Adding a child care facility in Federal Way will give the new high school a "learning lab" for other courses, Nagel said. In Sumner, for example, hundreds of students used the system to supplement their studies. Foreign language students taught songs to the children, and journalism students prepared books to read to the children.
Nagel commented that the program doubles as a de facto form of birth control, in the sense that teens involved in GRADS have fewer repeat pregnancies, while teens without babies can witness the work and commitment it takes to raise a child.
Mary Ann Yamaguchi is a health teacher in the Highline School District as well as a consultant for Federal Way schools. She has been involved with child care at the region's public schools since the 1970s. She urged the Federal Way School Board last month to consider on-site child care in the new FWHS.
"It's not something you want to think about as a retrofit," said Yamaguchi, noting the regulations for building a toddler-friendly facility. "If we're going to go forward with this, now's the time to have the conversation."
Schools are typically reimbursed through the state Department of Social and Health Services (DSHS), she said.
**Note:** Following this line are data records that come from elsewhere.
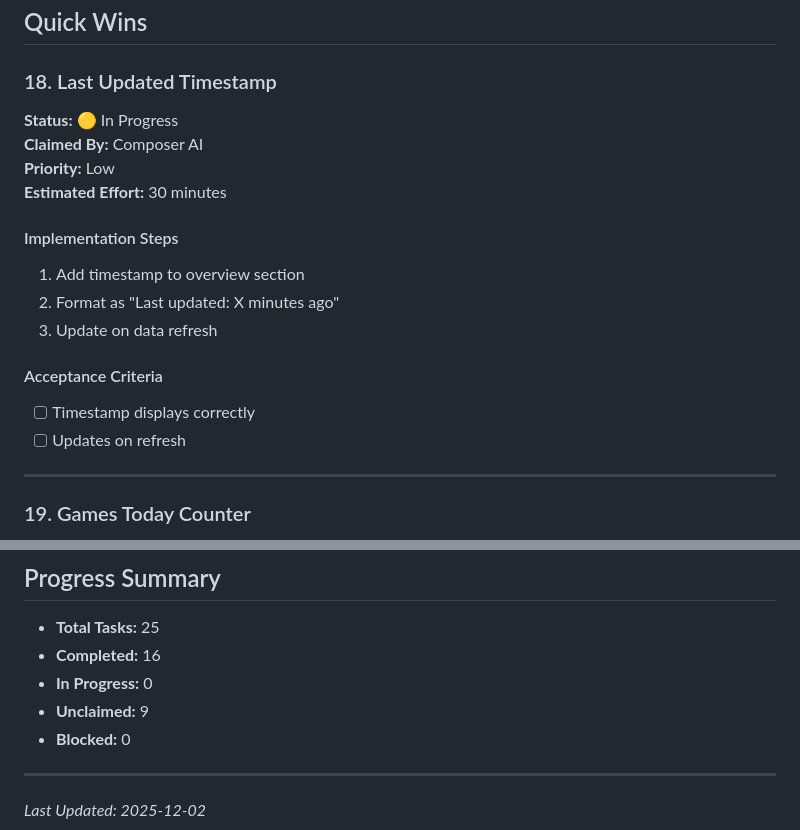
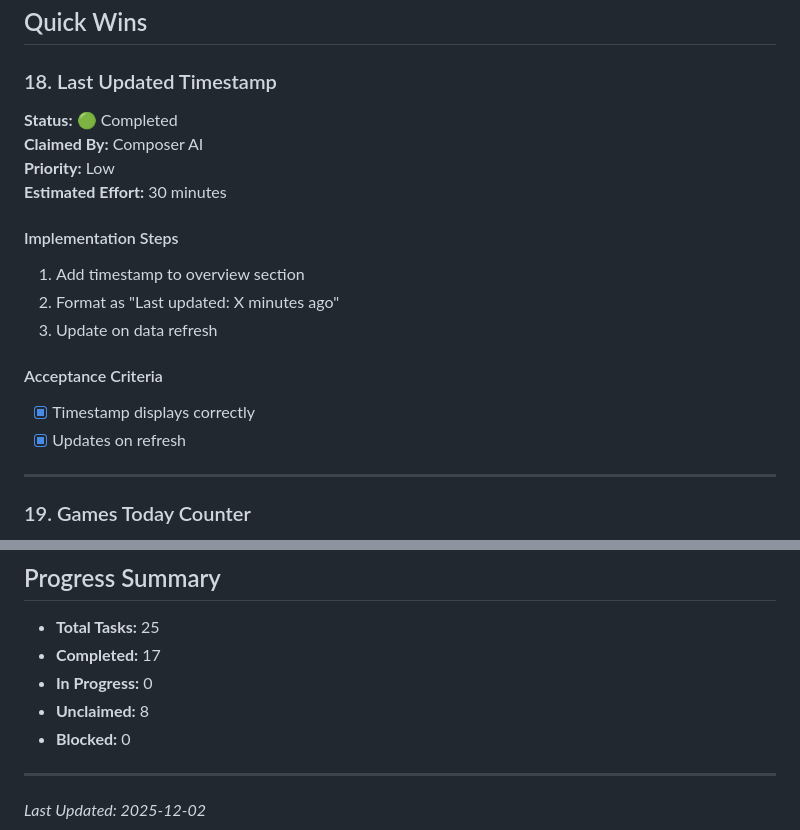
Before and after one commit to unarmedpuppy/maptapdat, a Markdown page: IMPLEMENTATION_PLAN.md, 2 parts joined by grey strips. Rendered like a GitHub page.

Commit message:
Mark Task #18 as completed

```diff
--- a/IMPLEMENTATION_PLAN.md
+++ b/IMPLEMENTATION_PLAN.md
@@ -516,7 +516,7 @@ Create dedicated profile pages for each player with detailed stats, records, and
 ## Quick Wins
 
 ### 18. Last Updated Timestamp
-**Status:** 🟡 In Progress
+**Status:** 🟢 Completed
 **Claimed By:** Composer AI
 **Priority:** Low
 **Estimated Effort:** 30 minutes
@@ -527,8 +527,8 @@ Create dedicated profile pages for each player with detailed stats, records, and
 3. Update on data refresh
 
 #### Acceptance Criteria
-- [ ] Timestamp displays correctly
-- [ ] Updates on refresh
+- [x] Timestamp displays correctly
+- [x] Updates on refresh
 
 ---
 
@@ -666,9 +666,9 @@ Create dedicated profile pages for each player with detailed stats, records, and
 ## Progress Summary
 
 - **Total Tasks:** 25
-- **Completed:** 16
+- **Completed:** 17
 - **In Progress:** 0
-- **Unclaimed:** 9
+- **Unclaimed:** 8
 - **Blocked:** 0
 
 ---
```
And while schools host the physical structure for child care centers, a private agency will typically handle the operations.
That's the case at Highline Community College, whose child care facility is run by Children's Home Society. Located on the Des Moines campus, the facility serves students and staff, but is also open to the public.
Yamaguchi suggested that Federal Way could take a similar approach by providing the space for little or no cost, then partnering with a social service agency.
Claire Wilson of the Federal Way School Board has spent her career in the education field, specifically in early learning. Wilson has worked with teen parents and praised the educational potential of a child care facility in Federal Way schools. Such a facility, she said, represents a logical extension of early learning programs in the state that reach preschool-age children.
Likewise, a child care facility can help develop life skills for teens who balance the roles of parent and student.
"In our focus on early learning, those early learners include children of the children we serve in Federal Way," Wilson said. "This isn't about advocating for young people to have children, but we can't negate the fact it has and will happen."